Work to complete ▸ Using the records below, filter for lines that contain the string "this" and copy them out.
Segment Start: The data
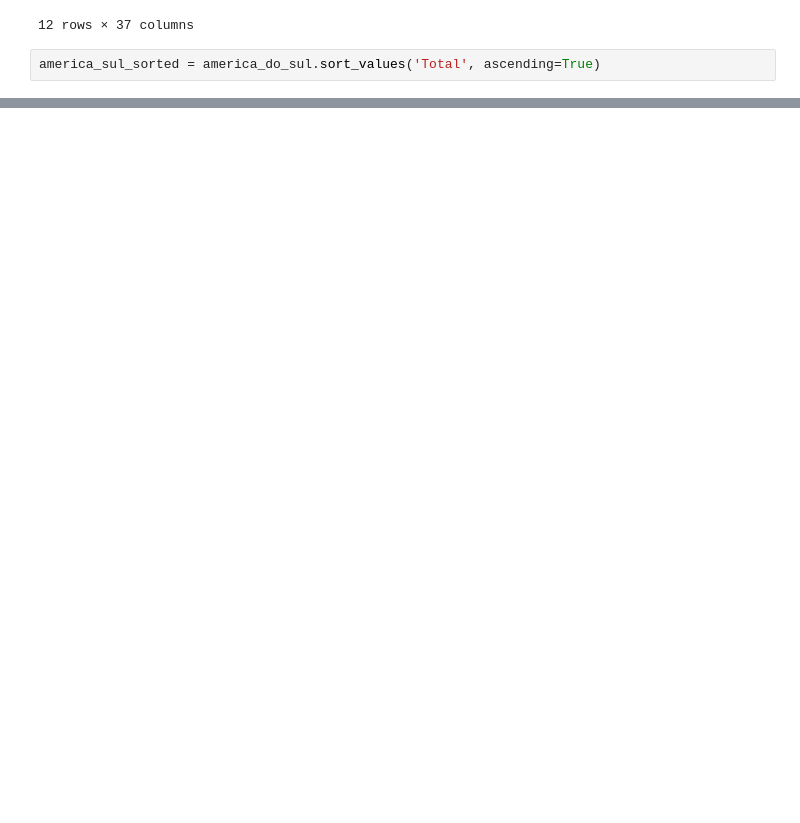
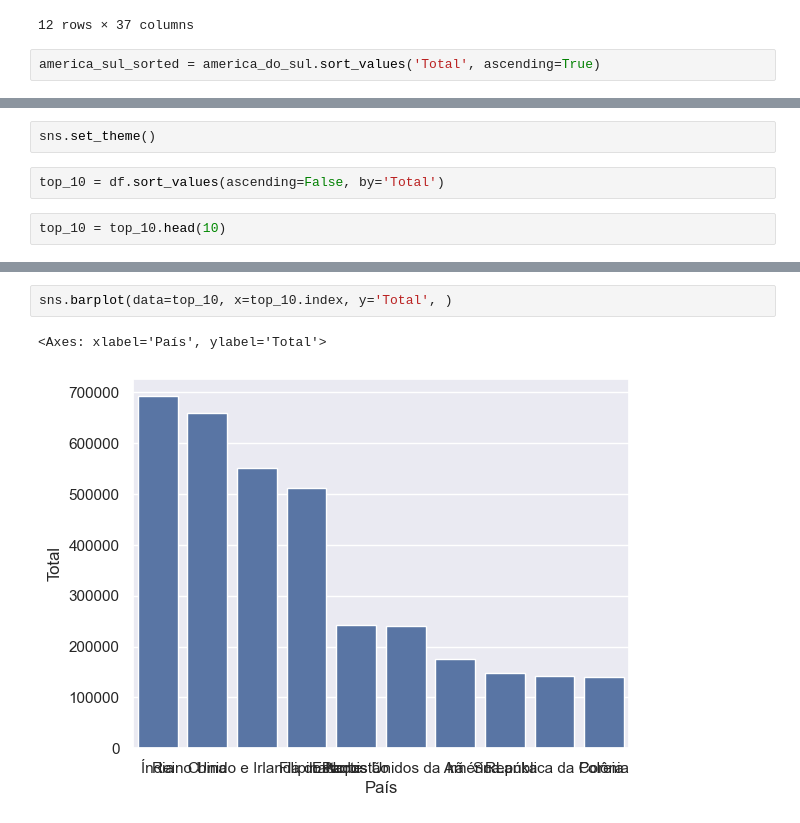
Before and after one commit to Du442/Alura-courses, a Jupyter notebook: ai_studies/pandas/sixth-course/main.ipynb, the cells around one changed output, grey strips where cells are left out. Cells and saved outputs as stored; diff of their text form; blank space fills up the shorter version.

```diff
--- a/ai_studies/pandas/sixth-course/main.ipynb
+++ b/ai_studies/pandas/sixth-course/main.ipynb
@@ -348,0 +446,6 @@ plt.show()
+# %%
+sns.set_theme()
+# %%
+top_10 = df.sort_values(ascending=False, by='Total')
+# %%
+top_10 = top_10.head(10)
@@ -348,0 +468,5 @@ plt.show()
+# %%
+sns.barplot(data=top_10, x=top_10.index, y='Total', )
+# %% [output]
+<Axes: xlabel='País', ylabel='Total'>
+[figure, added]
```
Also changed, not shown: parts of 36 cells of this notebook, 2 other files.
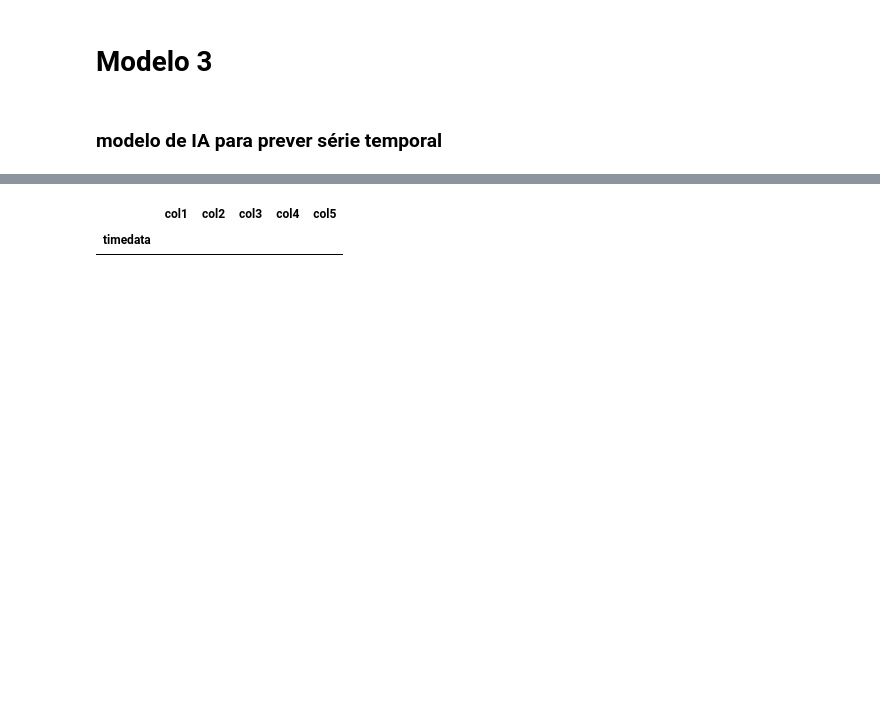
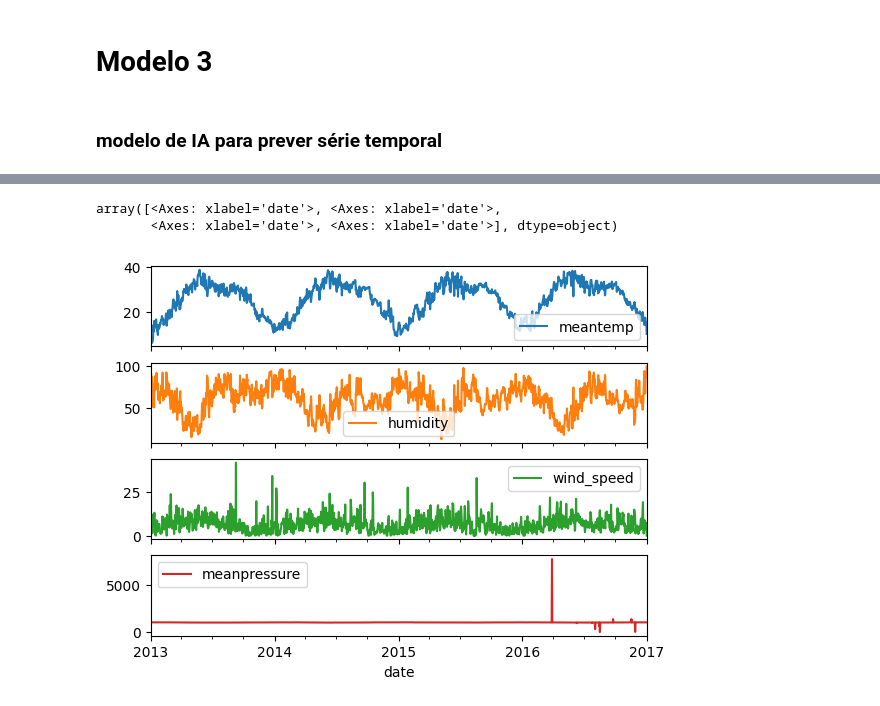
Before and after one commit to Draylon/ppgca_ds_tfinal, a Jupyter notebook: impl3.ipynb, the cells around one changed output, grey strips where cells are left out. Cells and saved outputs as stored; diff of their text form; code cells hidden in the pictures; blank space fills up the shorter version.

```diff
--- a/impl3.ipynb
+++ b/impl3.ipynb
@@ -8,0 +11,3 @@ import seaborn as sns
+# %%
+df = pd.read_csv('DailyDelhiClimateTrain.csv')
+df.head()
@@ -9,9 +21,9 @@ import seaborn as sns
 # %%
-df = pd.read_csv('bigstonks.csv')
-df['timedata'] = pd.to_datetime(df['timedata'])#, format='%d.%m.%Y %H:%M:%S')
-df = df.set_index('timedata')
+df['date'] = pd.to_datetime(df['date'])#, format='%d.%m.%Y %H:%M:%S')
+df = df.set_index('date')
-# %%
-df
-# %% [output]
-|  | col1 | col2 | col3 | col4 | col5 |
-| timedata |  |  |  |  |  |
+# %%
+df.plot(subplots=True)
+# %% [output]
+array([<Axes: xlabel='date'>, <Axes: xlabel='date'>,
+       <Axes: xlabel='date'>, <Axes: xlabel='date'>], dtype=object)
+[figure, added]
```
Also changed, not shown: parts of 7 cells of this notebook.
Segment End: The data
Segment Start: The data
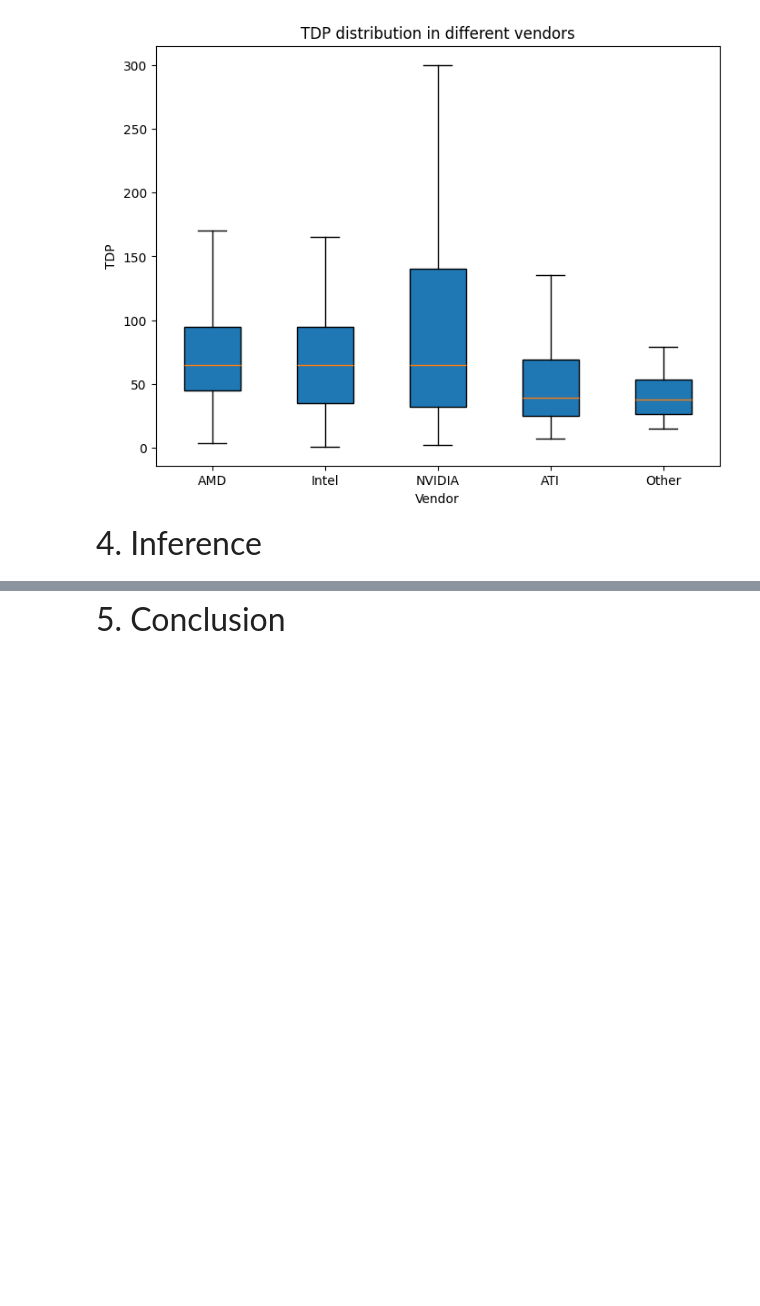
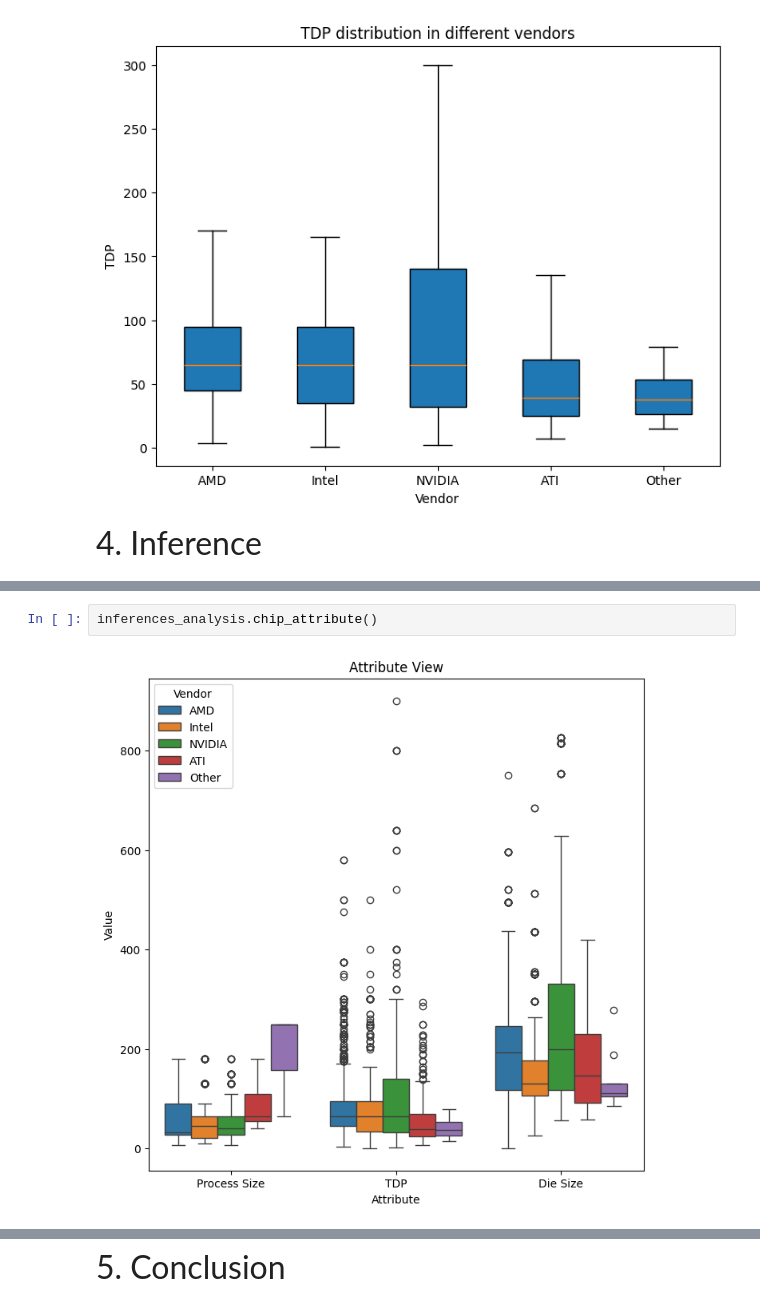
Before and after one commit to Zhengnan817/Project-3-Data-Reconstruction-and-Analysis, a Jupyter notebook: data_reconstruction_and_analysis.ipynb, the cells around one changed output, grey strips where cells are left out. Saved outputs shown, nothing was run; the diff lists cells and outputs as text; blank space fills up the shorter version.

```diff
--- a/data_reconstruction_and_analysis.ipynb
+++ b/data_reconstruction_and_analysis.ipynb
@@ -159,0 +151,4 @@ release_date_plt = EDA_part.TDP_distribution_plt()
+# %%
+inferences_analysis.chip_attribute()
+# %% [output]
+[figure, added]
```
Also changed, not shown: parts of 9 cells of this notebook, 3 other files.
Segment End: The data
Segment Start: The data
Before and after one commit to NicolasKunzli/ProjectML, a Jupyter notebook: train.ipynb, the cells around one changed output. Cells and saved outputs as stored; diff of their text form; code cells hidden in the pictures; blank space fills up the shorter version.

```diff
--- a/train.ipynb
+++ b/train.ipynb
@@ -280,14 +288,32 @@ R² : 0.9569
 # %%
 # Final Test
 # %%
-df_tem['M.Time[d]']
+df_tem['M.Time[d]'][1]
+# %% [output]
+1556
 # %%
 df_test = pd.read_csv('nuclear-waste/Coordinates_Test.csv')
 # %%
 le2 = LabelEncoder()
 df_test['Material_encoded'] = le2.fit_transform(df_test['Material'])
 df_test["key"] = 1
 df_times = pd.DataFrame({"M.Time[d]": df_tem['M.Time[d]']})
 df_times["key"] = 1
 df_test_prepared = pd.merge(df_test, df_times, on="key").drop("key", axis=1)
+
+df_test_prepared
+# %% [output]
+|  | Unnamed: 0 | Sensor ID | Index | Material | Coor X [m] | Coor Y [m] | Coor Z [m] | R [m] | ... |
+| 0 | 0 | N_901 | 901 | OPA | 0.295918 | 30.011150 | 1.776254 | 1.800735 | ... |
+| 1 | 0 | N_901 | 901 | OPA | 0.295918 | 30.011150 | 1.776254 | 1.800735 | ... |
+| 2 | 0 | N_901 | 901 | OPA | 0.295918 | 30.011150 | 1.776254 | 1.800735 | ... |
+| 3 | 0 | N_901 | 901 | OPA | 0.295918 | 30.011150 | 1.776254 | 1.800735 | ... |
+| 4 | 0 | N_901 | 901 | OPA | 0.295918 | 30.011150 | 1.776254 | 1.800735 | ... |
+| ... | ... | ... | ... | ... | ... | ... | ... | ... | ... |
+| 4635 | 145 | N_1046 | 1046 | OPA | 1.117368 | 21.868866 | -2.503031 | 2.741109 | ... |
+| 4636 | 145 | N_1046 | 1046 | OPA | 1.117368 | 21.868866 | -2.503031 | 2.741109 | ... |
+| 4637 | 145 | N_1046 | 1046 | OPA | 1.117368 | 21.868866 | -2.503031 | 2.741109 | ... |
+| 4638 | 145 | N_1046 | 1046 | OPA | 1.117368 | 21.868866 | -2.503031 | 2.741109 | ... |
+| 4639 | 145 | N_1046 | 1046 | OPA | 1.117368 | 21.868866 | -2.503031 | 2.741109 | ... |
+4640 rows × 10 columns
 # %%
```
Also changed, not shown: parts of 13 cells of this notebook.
Segment End: The data
Task response ▸
Also changed, not shown: parts of 36 cells of this notebook, 2 other files.
Also changed, not shown: parts of 7 cells of this notebook.
Also changed, not shown: parts of 9 cells of this notebook, 3 other files.
Also changed, not shown: parts of 13 cells of this notebook.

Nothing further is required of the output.